- _TASK OBJECTIVE_:
Go over the data and keep only the lines that include "with".

- _ENTRIES PROVIDED_:

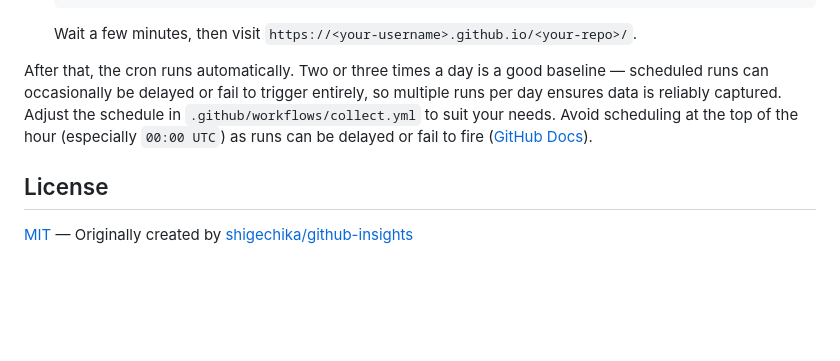
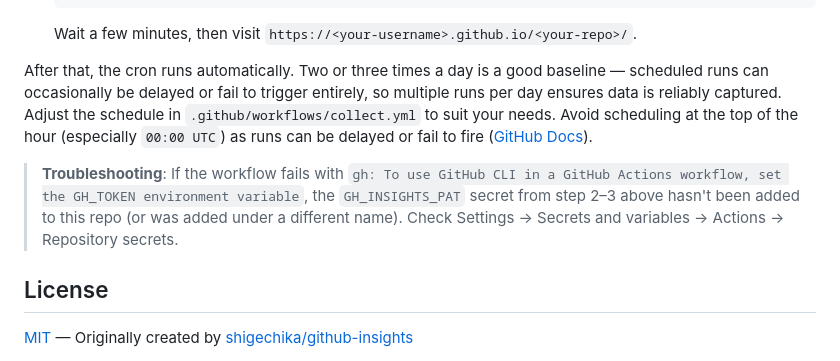
Before and after one commit to shigechika/github-insights, a Markdown page: README.md, the part around the change. Drawn GitHub-style; blank space fills up the shorter version.

```diff
--- a/README.md
+++ b/README.md
@@ -124,6 +124,8 @@ Click **Use this template → Create a new repository** at the top of this repo
 
 After that, the cron runs automatically. Two or three times a day is a good baseline — scheduled runs can occasionally be delayed or fail to trigger entirely, so multiple runs per day ensures data is reliably captured. Adjust the schedule in `.github/workflows/collect.yml` to suit your needs. Avoid scheduling at the top of the hour (especially `00:00 UTC`) as runs can be delayed or fail to fire ([GitHub Docs](https://docs.github.com/en/actions/using-workflows/events-that-trigger-workflows#schedule)).
 
+> **Troubleshooting**: If the workflow fails with `gh: To use GitHub CLI in a GitHub Actions workflow, set the GH_TOKEN environment variable`, the `GH_INSIGHTS_PAT` secret from step 2–3 above hasn't been added to this repo (or was added under a different name). Check Settings → Secrets and variables → Actions → Repository secrets.
+
 ## License
 
 [MIT](LICENSE) — Originally created by [shigechika/github-insights](https://github.com/shigechika/github-insights)
```
Also changed, not shown: README.ja.md (+2 -0 lines).
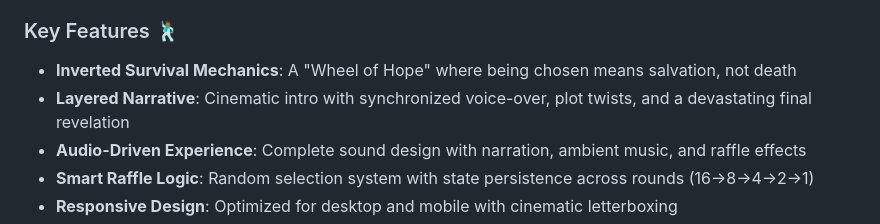
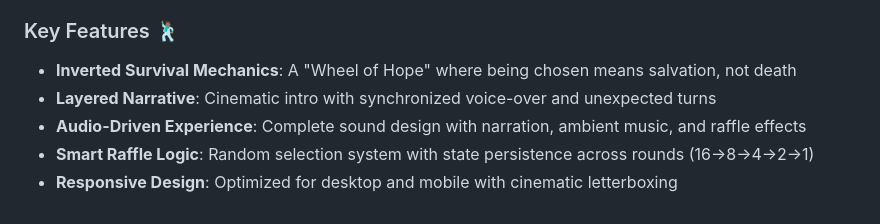
Before and after one commit to Miguelean1/Choreomania, a Markdown page: README.md, the part around one of its changes. GitHub-like rendering.

Commit message:
refactor README.md: update narrative description and replace images for clarity

```diff
--- a/README.md
+++ b/README.md
@@ -11,7 +11,7 @@ Developed as a group project for Client Web Development, this game combines dyst
 ### Key Features 🕺🏽
 
 * **Inverted Survival Mechanics**: A "Wheel of Hope" where being chosen means salvation, not death
-* **Layered Narrative**: Cinematic intro with synchronized voice-over, plot twists, and a devastating final revelation
+* **Layered Narrative**: Cinematic intro with synchronized voice-over and unexpected turns
 * **Audio-Driven Experience**: Complete sound design with narration, ambient music, and raffle effects
 * **Smart Raffle Logic**: Random selection system with state persistence across rounds (16→8→4→2→1)
 * **Responsive Design**: Optimized for desktop and mobile with cinematic letterboxing
```
Also changed, not shown: other parts of README.md (+3 -2 lines).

- _SOLVED PROBLEM_:
+> **Troubleshooting**: If the workflow fails with `gh: To use GitHub CLI in a GitHub Actions workflow, set the GH_TOKEN environment variable`, the `GH_INSIGHTS_PAT` secret from step 2–3 above hasn't been added to this repo (or was added under a different name). Check Settings → Secrets and variables → Actions → Repository secrets.
-* **Layered Narrative**: Cinematic intro with synchronized voice-over, plot twists, and a devastating final revelation
+* **Layered Narrative**: Cinematic intro with synchronized voice-over and unexpected turns
 * **Audio-Driven Experience**: Complete sound design with narration, ambient music, and raffle effects
 * **Smart Raffle Logic**: Random selection system with state persistence across rounds (16→8→4→2→1)
 * **Responsive Design**: Optimized for desktop and mobile with cinematic letterboxing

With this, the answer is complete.